Citation

Canty, Steven W.J. et al. (2018), Data from: Evaluating tools for the spatial management of fisheries, Dryad, Dataset, https://doi.org/10.5061/dryad.1n51337

Abstract

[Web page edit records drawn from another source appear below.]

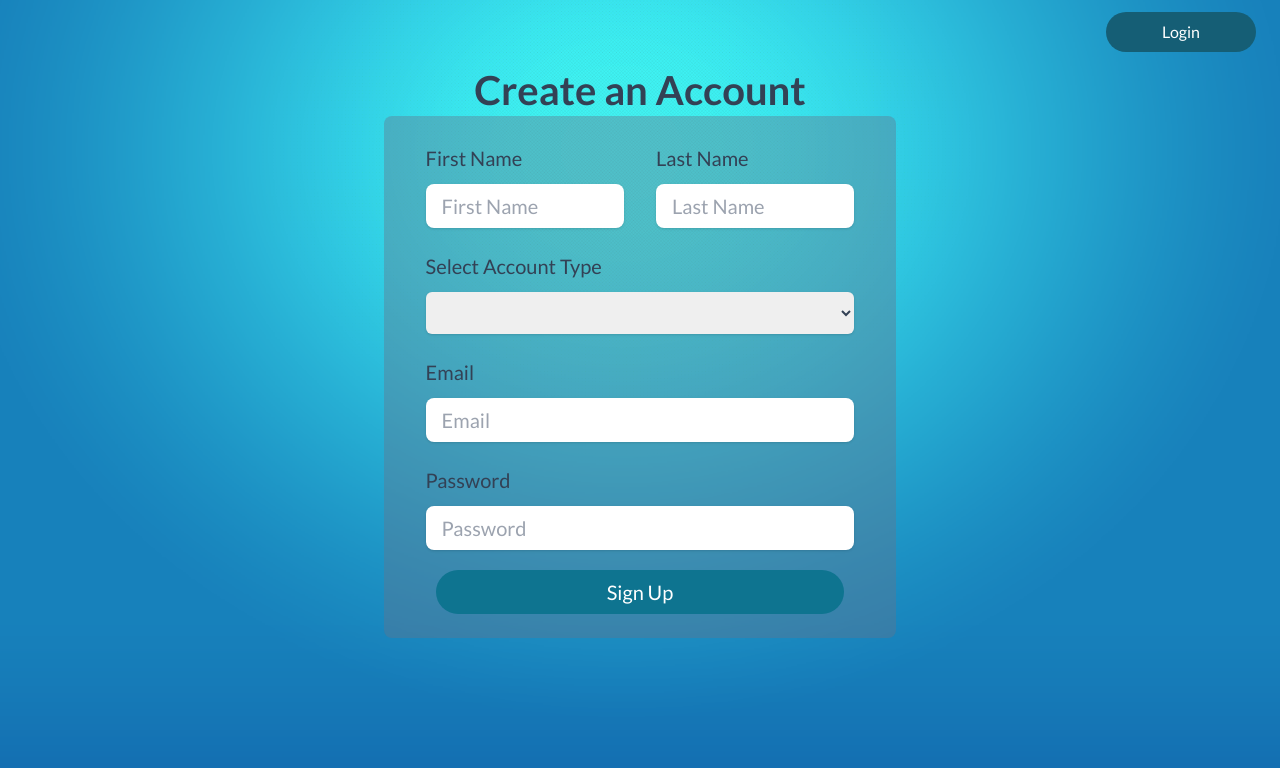
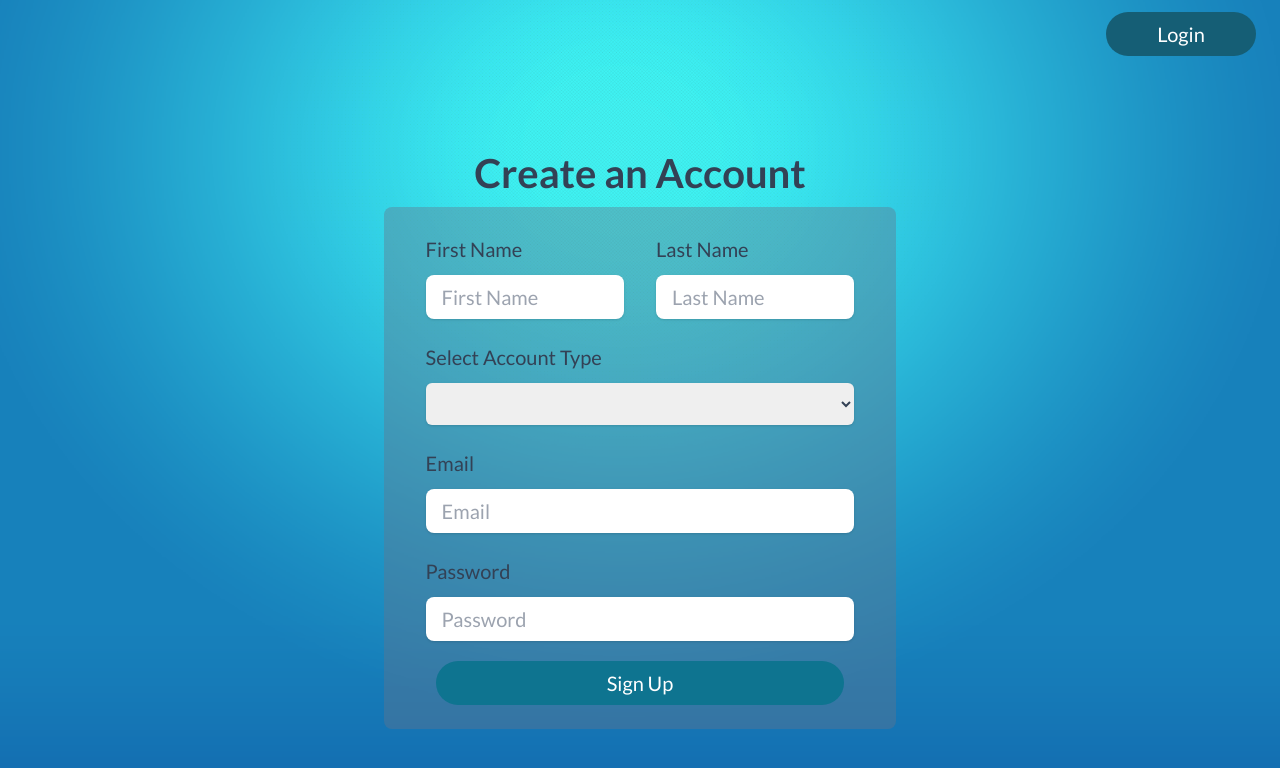
Before and after one commit to T3d4/medboard, a Vue app: page /signup in a window 1280 px wide. Shown: the top 768 px of the page. Built offline with nearby package versions, Linux system fonts and the light colour scheme.

Commit message:
minor changes

```diff
--- a/src/views/LoginView.vue
+++ b/src/views/LoginView.vue
@@ -1,14 +1,14 @@
 <template>
   <div class="w-screen h-screen">
     <div
-      class="w-full h-full min-h-[800px] bg-cover"
+      class="flex flex-col items-center w-full h-full min-h-[600px] text-xl font-medium text-slate-700 bg-cover overflow-auto"
       style="background-image: url('/src/assets/images/signup.gif')"
     >
       <HeaderView />
       <div
         class="flex flex-col justify-center items-center h-[70%] w-full text-xl font-medium text-slate-700"
       >
-        <div class="w-[30%] font-bold text-[40px] my-3">
+        <div class="w-[30%] font-bold text-[40px] my-5">
           <h3 class="text-center">Account Login</h3>
         </div>
         <form
--- a/src/views/SignupView.vue
+++ b/src/views/SignupView.vue
@@ -1,21 +1,20 @@
 <template>
   <div class="w-screen h-screen">
     <div
-      class="w-full h-full min-h-[800px] bg-cover"
+      class="flex flex-col items-center w-full h-full min-h-[600px] text-xl font-medium text-slate-700 bg-cover overflow-auto"
       style="background-image: url('/src/assets/images/signup.gif')"
     >
       <HeaderView />
-      <div
-        class="flex flex-col items-center w-full justify-center text-xl font-medium text-slate-700"
-      >
-        <div class="w-[50%] font-bold text-[40px] my-3">
+      <div class="w-full h-full flex justify-center items-center flex-col mx-auto">
+        <div class="w-[50%] font-bold text-[40px] my-5">
           <h3 class="text-center">Create an Account</h3>
         </div>
-        <div class="w-full flex justify-center items-center">
+
         <form
           class="flex items-center justify-center bg-slate-500/40 rounded-lg min-w-[300px] w-[40%] py-4"
           method="post"
         >
+          <!--Form Wrapper  -->
           <div class="flex flex-col w-[90%]">
             <div class="flex flex-row w-full">
               <div class="my-3 mx-4 w-[50%]">
@@ -110,16 +109,12 @@
               </div>
             </div>
             <div class="w-full text-center justify-center py-2 px-4 flex text-white">
-                <button
-                  type="submit"
-                  class="w-[95%] py-2 rounded-full bg-cyan-700 hover:bg-cyan-900"
-                >
+              <button type="submit" class="w-[95%] py-2 rounded-full bg-cyan-700 hover:bg-cyan-900">
                 Sign Up
               </button>
             </div>
           </div>
         </form>
-        </div>
       </div>
     </div>
   </div>
```
Lines whose indentation alone changed are shown as unchanged.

1. The ability to define the spatial dynamics of fish stocks is critical to fisheries management. Combating illegal, unreported and unregulated (IUU) fishing and the implementation of area based management through physical patrols and port side controls are growing areas of management attention. Augmenting the existing approaches to fisheries management with forensic techniques has the potential to increase compliance and enforcement success rates. 2. We tested the accuracy of three techniques that can be used to identify geographic origin (genotyping, otolith microchemistry and morphometrics). We used fish caught from three fishing grounds separated by a minimum of 5km and a maximum of 60km to list the accuracy of these approaches at relatively small spatial scales. 3. Using nearest-neighbor analyses, morphometric analysis was the most accurate (79.5%) in assigning individual fish to their fishing ground of origin. Neither otolith microchemistry (54.0%) or genetic analyses (52.4%) had sufficient assignment accuracy at the spatial scales we examined. 4. The combination of accuracy and minimal resource requirements make morphometric analyses a promising tool for assessing compliance with area based fishing restrictions at the scale of kilometers and have promising application especially in small scale fisheries through to community-based management approaches where technical and financial resources are limited.22-Jun-2018

Usage Notes

Location

Honduras